* WHAT TO WORK ON *
Leaving out every image, restate all the records word for word.

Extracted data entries
- Opening Delimiter -

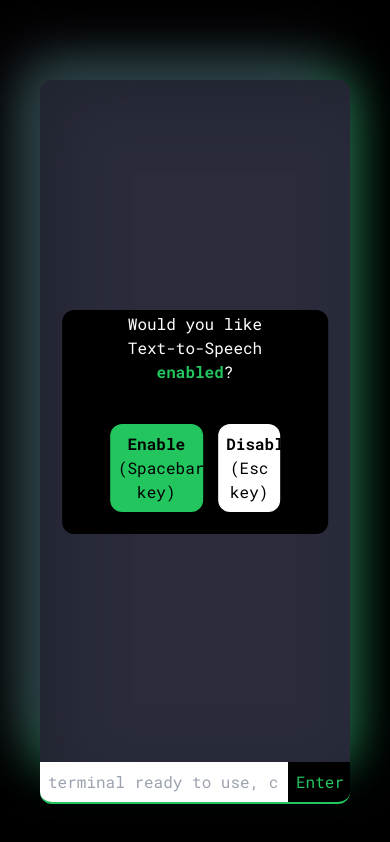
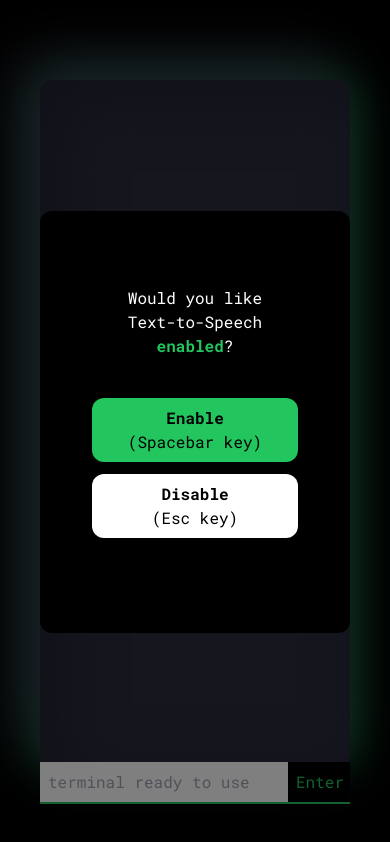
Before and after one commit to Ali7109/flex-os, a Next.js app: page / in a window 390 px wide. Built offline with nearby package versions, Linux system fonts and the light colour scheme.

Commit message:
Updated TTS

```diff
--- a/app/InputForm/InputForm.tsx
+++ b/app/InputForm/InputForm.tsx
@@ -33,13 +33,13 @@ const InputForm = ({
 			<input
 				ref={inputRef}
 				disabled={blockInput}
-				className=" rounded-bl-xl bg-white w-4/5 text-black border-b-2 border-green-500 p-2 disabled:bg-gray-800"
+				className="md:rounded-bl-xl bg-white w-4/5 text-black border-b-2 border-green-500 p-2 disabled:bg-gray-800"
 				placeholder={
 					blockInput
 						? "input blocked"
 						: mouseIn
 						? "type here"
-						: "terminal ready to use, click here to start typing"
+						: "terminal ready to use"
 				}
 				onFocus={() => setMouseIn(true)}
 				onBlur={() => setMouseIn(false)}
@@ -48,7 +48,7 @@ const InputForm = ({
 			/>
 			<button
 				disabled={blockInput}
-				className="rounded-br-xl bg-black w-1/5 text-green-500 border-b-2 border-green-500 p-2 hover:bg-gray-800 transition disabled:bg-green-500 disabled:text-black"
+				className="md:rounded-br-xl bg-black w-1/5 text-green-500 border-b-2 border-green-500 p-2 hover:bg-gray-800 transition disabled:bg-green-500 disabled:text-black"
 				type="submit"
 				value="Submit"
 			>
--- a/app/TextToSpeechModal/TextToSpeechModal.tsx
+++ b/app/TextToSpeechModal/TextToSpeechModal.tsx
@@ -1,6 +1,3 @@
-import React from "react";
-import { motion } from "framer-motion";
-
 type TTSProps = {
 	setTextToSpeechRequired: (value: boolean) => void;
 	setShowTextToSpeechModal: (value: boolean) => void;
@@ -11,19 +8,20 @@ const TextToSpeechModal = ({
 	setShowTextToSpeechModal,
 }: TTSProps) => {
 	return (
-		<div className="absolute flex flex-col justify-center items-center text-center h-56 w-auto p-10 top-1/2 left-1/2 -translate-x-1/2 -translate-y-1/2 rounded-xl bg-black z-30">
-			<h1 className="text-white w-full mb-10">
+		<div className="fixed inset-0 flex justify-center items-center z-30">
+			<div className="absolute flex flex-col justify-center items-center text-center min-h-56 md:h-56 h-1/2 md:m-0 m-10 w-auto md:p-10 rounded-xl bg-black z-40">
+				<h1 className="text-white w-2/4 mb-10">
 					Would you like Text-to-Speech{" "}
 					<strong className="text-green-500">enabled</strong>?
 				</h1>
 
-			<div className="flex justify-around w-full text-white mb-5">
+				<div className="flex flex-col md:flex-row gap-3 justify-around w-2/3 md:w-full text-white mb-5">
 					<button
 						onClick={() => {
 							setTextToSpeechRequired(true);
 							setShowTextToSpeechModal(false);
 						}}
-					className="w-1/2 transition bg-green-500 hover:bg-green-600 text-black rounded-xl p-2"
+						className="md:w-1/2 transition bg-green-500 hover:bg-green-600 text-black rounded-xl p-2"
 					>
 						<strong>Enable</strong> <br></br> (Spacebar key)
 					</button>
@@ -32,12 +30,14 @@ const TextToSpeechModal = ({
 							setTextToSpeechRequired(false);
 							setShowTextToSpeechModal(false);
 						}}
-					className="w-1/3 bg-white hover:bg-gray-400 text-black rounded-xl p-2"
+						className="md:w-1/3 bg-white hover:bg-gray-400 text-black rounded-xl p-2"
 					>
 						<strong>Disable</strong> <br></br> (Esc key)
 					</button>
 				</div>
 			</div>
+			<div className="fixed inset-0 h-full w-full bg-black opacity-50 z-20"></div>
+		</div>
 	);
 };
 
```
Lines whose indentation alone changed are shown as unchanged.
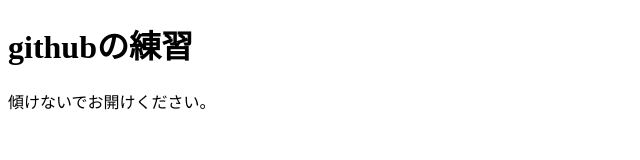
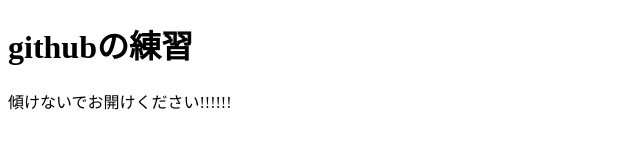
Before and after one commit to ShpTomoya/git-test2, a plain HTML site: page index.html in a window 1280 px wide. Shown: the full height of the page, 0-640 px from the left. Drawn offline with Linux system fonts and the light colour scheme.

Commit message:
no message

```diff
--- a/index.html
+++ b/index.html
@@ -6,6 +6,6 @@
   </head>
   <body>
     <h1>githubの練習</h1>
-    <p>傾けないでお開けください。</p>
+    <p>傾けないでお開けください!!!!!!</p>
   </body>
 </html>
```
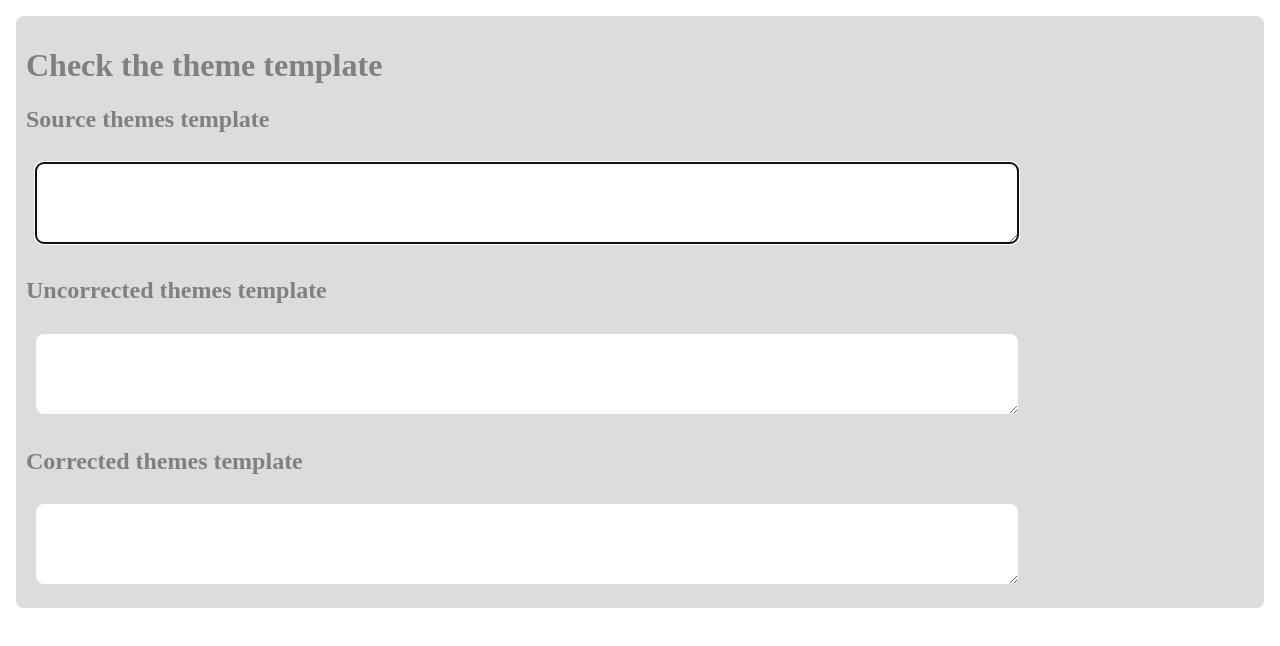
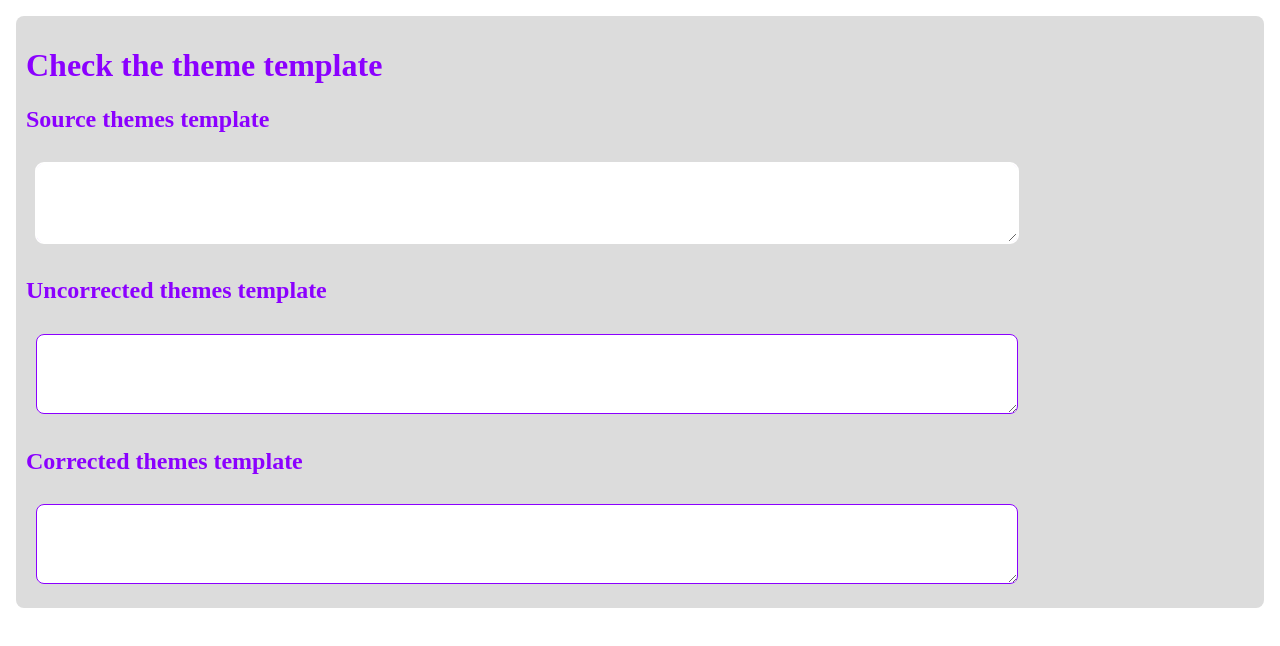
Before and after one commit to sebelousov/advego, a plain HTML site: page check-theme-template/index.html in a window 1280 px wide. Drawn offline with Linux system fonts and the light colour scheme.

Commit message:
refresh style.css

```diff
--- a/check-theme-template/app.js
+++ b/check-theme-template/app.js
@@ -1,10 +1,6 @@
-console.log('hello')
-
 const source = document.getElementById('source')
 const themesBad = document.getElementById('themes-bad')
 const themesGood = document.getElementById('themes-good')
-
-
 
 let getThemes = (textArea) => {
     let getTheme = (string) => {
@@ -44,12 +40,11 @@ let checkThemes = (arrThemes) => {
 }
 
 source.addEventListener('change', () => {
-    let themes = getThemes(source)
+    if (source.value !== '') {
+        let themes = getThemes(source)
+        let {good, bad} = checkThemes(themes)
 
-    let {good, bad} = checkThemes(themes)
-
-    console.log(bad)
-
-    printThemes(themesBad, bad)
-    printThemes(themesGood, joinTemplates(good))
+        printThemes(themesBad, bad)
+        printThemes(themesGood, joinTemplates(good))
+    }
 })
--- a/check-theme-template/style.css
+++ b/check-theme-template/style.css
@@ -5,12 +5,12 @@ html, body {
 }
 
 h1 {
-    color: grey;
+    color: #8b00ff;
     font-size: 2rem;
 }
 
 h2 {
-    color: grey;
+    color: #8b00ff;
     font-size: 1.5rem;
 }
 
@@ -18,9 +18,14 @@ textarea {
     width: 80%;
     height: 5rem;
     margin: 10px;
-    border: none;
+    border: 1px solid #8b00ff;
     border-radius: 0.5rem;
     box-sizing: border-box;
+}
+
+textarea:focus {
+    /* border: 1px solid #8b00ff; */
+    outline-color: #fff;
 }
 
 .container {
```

- Closing Delimiter -

* SOLVED PROBLEM *
Before and after one commit to Ali7109/flex-os, a Next.js app: page / in a window 390 px wide. Built offline with nearby package versions, Linux system fonts and the light colour scheme.

Commit message:
Updated TTS

```diff
--- a/app/InputForm/InputForm.tsx
+++ b/app/InputForm/InputForm.tsx
@@ -33,13 +33,13 @@ const InputForm = ({
 			<input
 				ref={inputRef}
 				disabled={blockInput}
-				className=" rounded-bl-xl bg-white w-4/5 text-black border-b-2 border-green-500 p-2 disabled:bg-gray-800"
+				className="md:rounded-bl-xl bg-white w-4/5 text-black border-b-2 border-green-500 p-2 disabled:bg-gray-800"
 				placeholder={
 					blockInput
 						? "input blocked"
 						: mouseIn
 						? "type here"
-						: "terminal ready to use, click here to start typing"
+						: "terminal ready to use"
 				}
 				onFocus={() => setMouseIn(true)}
 				onBlur={() => setMouseIn(false)}
@@ -48,7 +48,7 @@ const InputForm = ({
 			/>
 			<button
 				disabled={blockInput}
-				className="rounded-br-xl bg-black w-1/5 text-green-500 border-b-2 border-green-500 p-2 hover:bg-gray-800 transition disabled:bg-green-500 disabled:text-black"
+				className="md:rounded-br-xl bg-black w-1/5 text-green-500 border-b-2 border-green-500 p-2 hover:bg-gray-800 transition disabled:bg-green-500 disabled:text-black"
 				type="submit"
 				value="Submit"
 			>
--- a/app/TextToSpeechModal/TextToSpeechModal.tsx
+++ b/app/TextToSpeechModal/TextToSpeechModal.tsx
@@ -1,6 +1,3 @@
-import React from "react";
-import { motion } from "framer-motion";
-
 type TTSProps = {
 	setTextToSpeechRequired: (value: boolean) => void;
 	setShowTextToSpeechModal: (value: boolean) => void;
@@ -11,19 +8,20 @@ const TextToSpeechModal = ({
 	setShowTextToSpeechModal,
 }: TTSProps) => {
 	return (
-		<div className="absolute flex flex-col justify-center items-center text-center h-56 w-auto p-10 top-1/2 left-1/2 -translate-x-1/2 -translate-y-1/2 rounded-xl bg-black z-30">
-			<h1 className="text-white w-full mb-10">
+		<div className="fixed inset-0 flex justify-center items-center z-30">
+			<div className="absolute flex flex-col justify-center items-center text-center min-h-56 md:h-56 h-1/2 md:m-0 m-10 w-auto md:p-10 rounded-xl bg-black z-40">
+				<h1 className="text-white w-2/4 mb-10">
 					Would you like Text-to-Speech{" "}
 					<strong className="text-green-500">enabled</strong>?
 				</h1>
 
-			<div className="flex justify-around w-full text-white mb-5">
+				<div className="flex flex-col md:flex-row gap-3 justify-around w-2/3 md:w-full text-white mb-5">
 					<button
 						onClick={() => {
 							setTextToSpeechRequired(true);
 							setShowTextToSpeechModal(false);
 						}}
-					className="w-1/2 transition bg-green-500 hover:bg-green-600 text-black rounded-xl p-2"
+						className="md:w-1/2 transition bg-green-500 hover:bg-green-600 text-black rounded-xl p-2"
 					>
 						<strong>Enable</strong> <br></br> (Spacebar key)
 					</button>
@@ -32,12 +30,14 @@ const TextToSpeechModal = ({
 							setTextToSpeechRequired(false);
 							setShowTextToSpeechModal(false);
 						}}
-					className="w-1/3 bg-white hover:bg-gray-400 text-black rounded-xl p-2"
+						className="md:w-1/3 bg-white hover:bg-gray-400 text-black rounded-xl p-2"
 					>
 						<strong>Disable</strong> <br></br> (Esc key)
 					</button>
 				</div>
 			</div>
+			<div className="fixed inset-0 h-full w-full bg-black opacity-50 z-20"></div>
+		</div>
 	);
 };
 
```
Lines whose indentation alone changed are shown as unchanged.
Before and after one commit to ShpTomoya/git-test2, a plain HTML site: page index.html in a window 1280 px wide. Shown: the full height of the page, 0-640 px from the left. Drawn offline with Linux system fonts and the light colour scheme.

Commit message:
no message

```diff
--- a/index.html
+++ b/index.html
@@ -6,6 +6,6 @@
   </head>
   <body>
     <h1>githubの練習</h1>
-    <p>傾けないでお開けください。</p>
+    <p>傾けないでお開けください!!!!!!</p>
   </body>
 </html>
```
Before and after one commit to sebelousov/advego, a plain HTML site: page check-theme-template/index.html in a window 1280 px wide. Drawn offline with Linux system fonts and the light colour scheme.

Commit message:
refresh style.css

```diff
--- a/check-theme-template/app.js
+++ b/check-theme-template/app.js
@@ -1,10 +1,6 @@
-console.log('hello')
-
 const source = document.getElementById('source')
 const themesBad = document.getElementById('themes-bad')
 const themesGood = document.getElementById('themes-good')
-
-
 
 let getThemes = (textArea) => {
     let getTheme = (string) => {
@@ -44,12 +40,11 @@ let checkThemes = (arrThemes) => {
 }
 
 source.addEventListener('change', () => {
-    let themes = getThemes(source)
+    if (source.value !== '') {
+        let themes = getThemes(source)
+        let {good, bad} = checkThemes(themes)
 
-    let {good, bad} = checkThemes(themes)
-
-    console.log(bad)
-
-    printThemes(themesBad, bad)
-    printThemes(themesGood, joinTemplates(good))
+        printThemes(themesBad, bad)
+        printThemes(themesGood, joinTemplates(good))
+    }
 })
--- a/check-theme-template/style.css
+++ b/check-theme-template/style.css
@@ -5,12 +5,12 @@ html, body {
 }
 
 h1 {
-    color: grey;
+    color: #8b00ff;
     font-size: 2rem;
 }
 
 h2 {
-    color: grey;
+    color: #8b00ff;
     font-size: 1.5rem;
 }
 
@@ -18,9 +18,14 @@ textarea {
     width: 80%;
     height: 5rem;
     margin: 10px;
-    border: none;
+    border: 1px solid #8b00ff;
     border-radius: 0.5rem;
     box-sizing: border-box;
+}
+
+textarea:focus {
+    /* border: 1px solid #8b00ff; */
+    outline-color: #fff;
 }
 
 .container {
```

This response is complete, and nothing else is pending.